But Pixar does an admirable job of bringing audiences a delicacy for the eyes. In a style first explored in Toy Story, expanded upon in Monsters, Inc., and brought to perfection in WALL·E, the animation studio succeeds in telling a tale via visuals with its latest offering: Up.
In the first fifteen minutes of Up, we are treated to a narrative – told almost entirely without words – of love found, promises made, and decades lived in the lives of Carl and Ellie. It’s a poignant story, and the promises made and dreams lost in the picture-perfect montage bring equal parts laughter and tears.
Even once the film catches up to the present-day, and the actual dialogue begins, we are still offered visuals in favor of explanatory discourses. I found myself sitting in the theater thinking, “Ah yes, he’s remembering the promise to his wife,” and “Oh, he’s trying to decide between carrying out his original plan and the possibility of a new adventure” – and such viewer-dependent interpretations are far richer than being verbally told what is happening (or what is about to happen).
It probably goes without saying that a film titled Up is bound to cast its cameras heavenward from time to time. The hero and his wife marry in a religious ceremony (Catholic, by the looks of it), but this brief scene tells us more about the humorous mismatch of the newly-related families than it does about their theist leanings. Later, Carl is shown wistfully speaking to a deceased relative, but it’s unclear if he really believes he is addressing an angel, or if this is just a coping mechanism; a means for Carl to sort out his problems when he no longer has a live companion by his side. Russell, a juvenile character with membership in the Wilderness Explorers’ Club, is confused by Carl’s one-sided conversations.

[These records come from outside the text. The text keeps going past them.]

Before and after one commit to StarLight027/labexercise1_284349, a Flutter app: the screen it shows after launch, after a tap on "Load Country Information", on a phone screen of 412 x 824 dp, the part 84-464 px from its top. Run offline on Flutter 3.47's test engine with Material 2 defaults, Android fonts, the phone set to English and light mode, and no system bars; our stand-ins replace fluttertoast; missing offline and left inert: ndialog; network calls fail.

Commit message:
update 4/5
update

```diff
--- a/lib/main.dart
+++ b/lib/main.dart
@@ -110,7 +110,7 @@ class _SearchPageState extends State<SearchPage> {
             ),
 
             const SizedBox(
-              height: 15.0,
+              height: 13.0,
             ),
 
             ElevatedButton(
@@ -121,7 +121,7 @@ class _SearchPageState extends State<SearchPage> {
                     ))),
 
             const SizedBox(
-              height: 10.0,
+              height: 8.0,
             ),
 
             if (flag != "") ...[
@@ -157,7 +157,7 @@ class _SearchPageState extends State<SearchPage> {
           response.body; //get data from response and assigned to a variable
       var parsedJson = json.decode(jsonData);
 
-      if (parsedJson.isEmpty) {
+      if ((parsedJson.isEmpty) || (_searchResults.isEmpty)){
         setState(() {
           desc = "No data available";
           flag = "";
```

His club must not be sponsored by a religion.
If there is a downside to Up, however, it’s in details. Pixar’s normally tight – if not flawless – screenplays are rightfully lauded for their exceptional quality. Indeed, Pixar has a made a name for itself by acknowledging that its audience is not merely a roomful of wide-eyed children gobbling up whatever is offered. For the first time in Pixar’s feature-length film-making career, however, there appear plot holes. Though, or course, we are willing to engage in a suspension of disbelief in a qud pro quo for an entertaining time at the theater, our verisimilitude is stretched a tad too thin in places here. Our hero, Carl, alights upon one end of a crescent-shaped plateau and quickly makes it his goal to walk to the other end. In several shots, we see the crescent as a jagged, barren landscape. During the trek, however, Carl must trudge through forests, high cliffs, caves, and other features. Worse, Carl agrees to a mission of mercy, in which it appears he completely back tracks his days-long journey in a matter of hours. Later, we meet up with Carl’s childhood hero – a plot point that left me scratching my head: the chronology is completely baffling. For a film so rooted in reality at the outset, the bizarre, fantastical exposition of the final two-thirds of the film doesn’t fit quite right. A scene of Kevin (a giant bird) fawning over Russell is particularly cringe-inducing. I kept wondering if Up would conclude with a dazed Carl waking from a dream.
But a flawed Pixar film is still, after all, a Pixar film. And that equates to a memorable experience at the theater and, I’m predicting, the Best Animated Film of the year.
Depiction, where explicit or implicit, of deities: 4/5
Depiction, whether explicit or implicit, of religion: 4/5
View of valuing this life as opposed to an afterlife: 5/5
Positive view of self-reliance: 5/5
Championship of reason: 4/5
Bottom line: 4/5